- [About this task]
Each line below should be repeated exactly as written, with no pictures carried over.

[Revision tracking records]

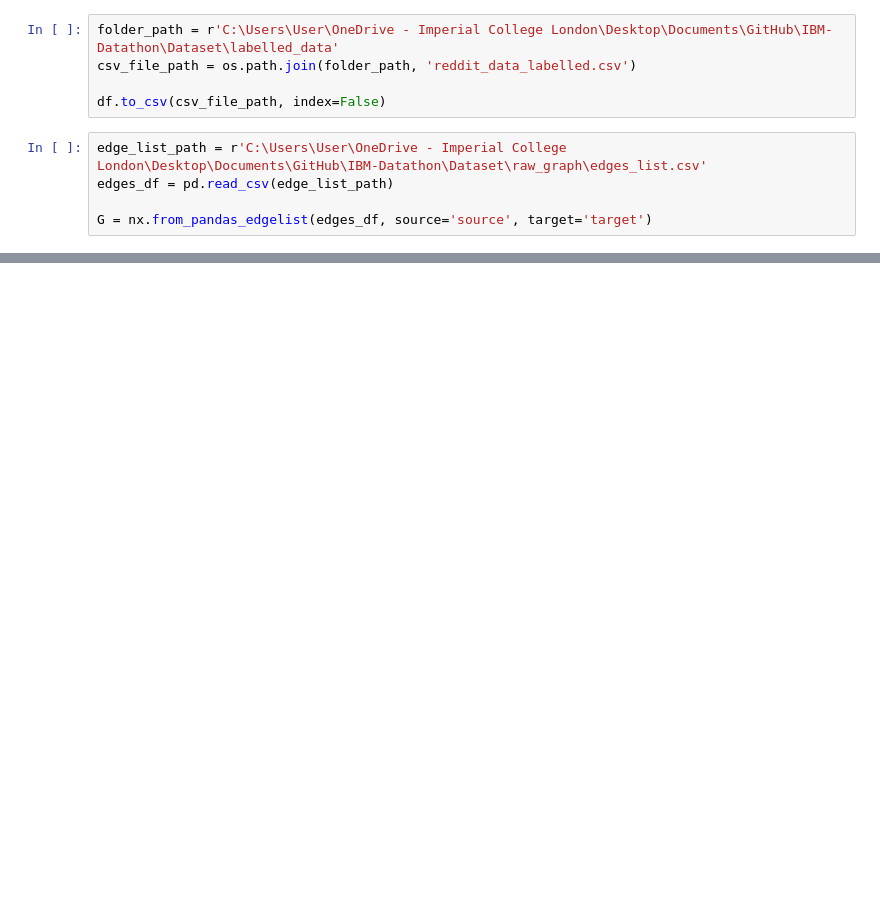
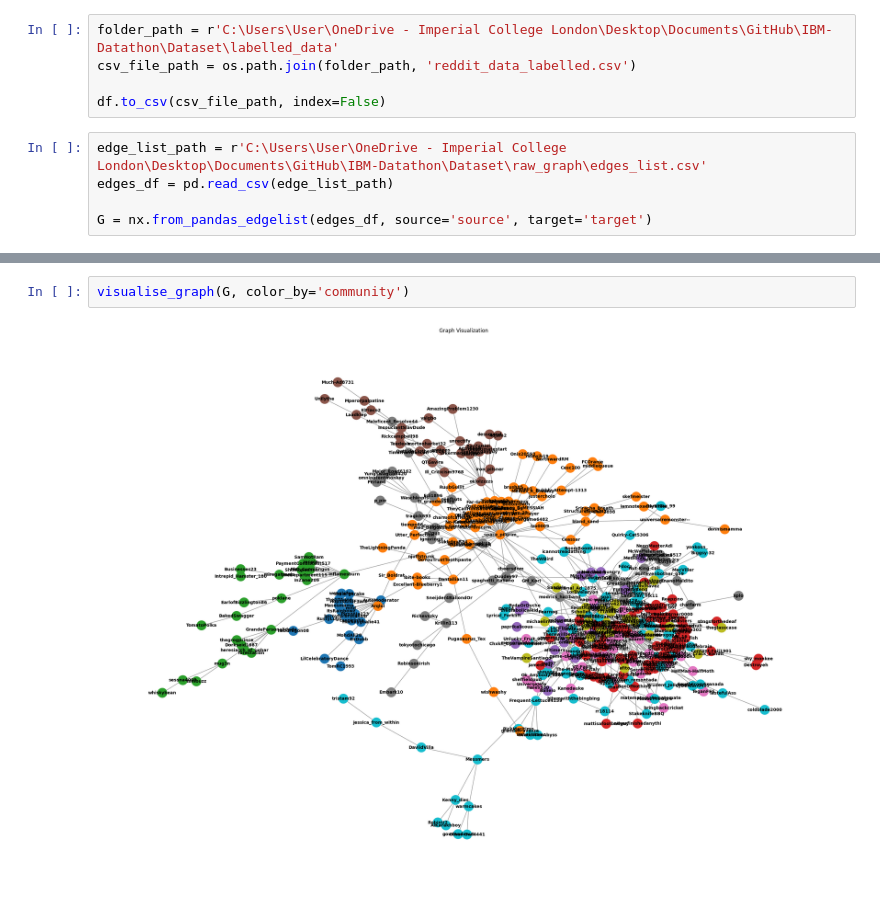
Before and after one commit to shikivaahan/IBM-Z-Datathon-Ising-Model, a Jupyter notebook: Notebooks/02_feature_engineering.ipynb, the cells around one changed output, grey strips where cells are left out. Cells and saved outputs as stored; diff of their text form; blank space fills up the shorter version.

```diff
--- a/Notebooks/02_feature_engineering.ipynb
+++ b/Notebooks/02_feature_engineering.ipynb
@@ -49,0 +71,4 @@ G = nx.from_pandas_edgelist(edges_df, source='source', target='target')
+# %%
+visualise_graph(G, color_by='community')
+# %% [output]
+[figure, added]
```
Also changed, not shown: parts of 7 cells of this notebook, 5 other files.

- [Written reply]
Before and after one commit to shikivaahan/IBM-Z-Datathon-Ising-Model, a Jupyter notebook: Notebooks/02_feature_engineering.ipynb, the cells around one changed output, grey strips where cells are left out. Cells and saved outputs as stored; diff of their text form; blank space fills up the shorter version.

```diff
--- a/Notebooks/02_feature_engineering.ipynb
+++ b/Notebooks/02_feature_engineering.ipynb
@@ -49,0 +71,4 @@ G = nx.from_pandas_edgelist(edges_df, source='source', target='target')
+# %%
+visualise_graph(G, color_by='community')
+# %% [output]
+[figure, added]
```
Also changed, not shown: parts of 7 cells of this notebook, 5 other files.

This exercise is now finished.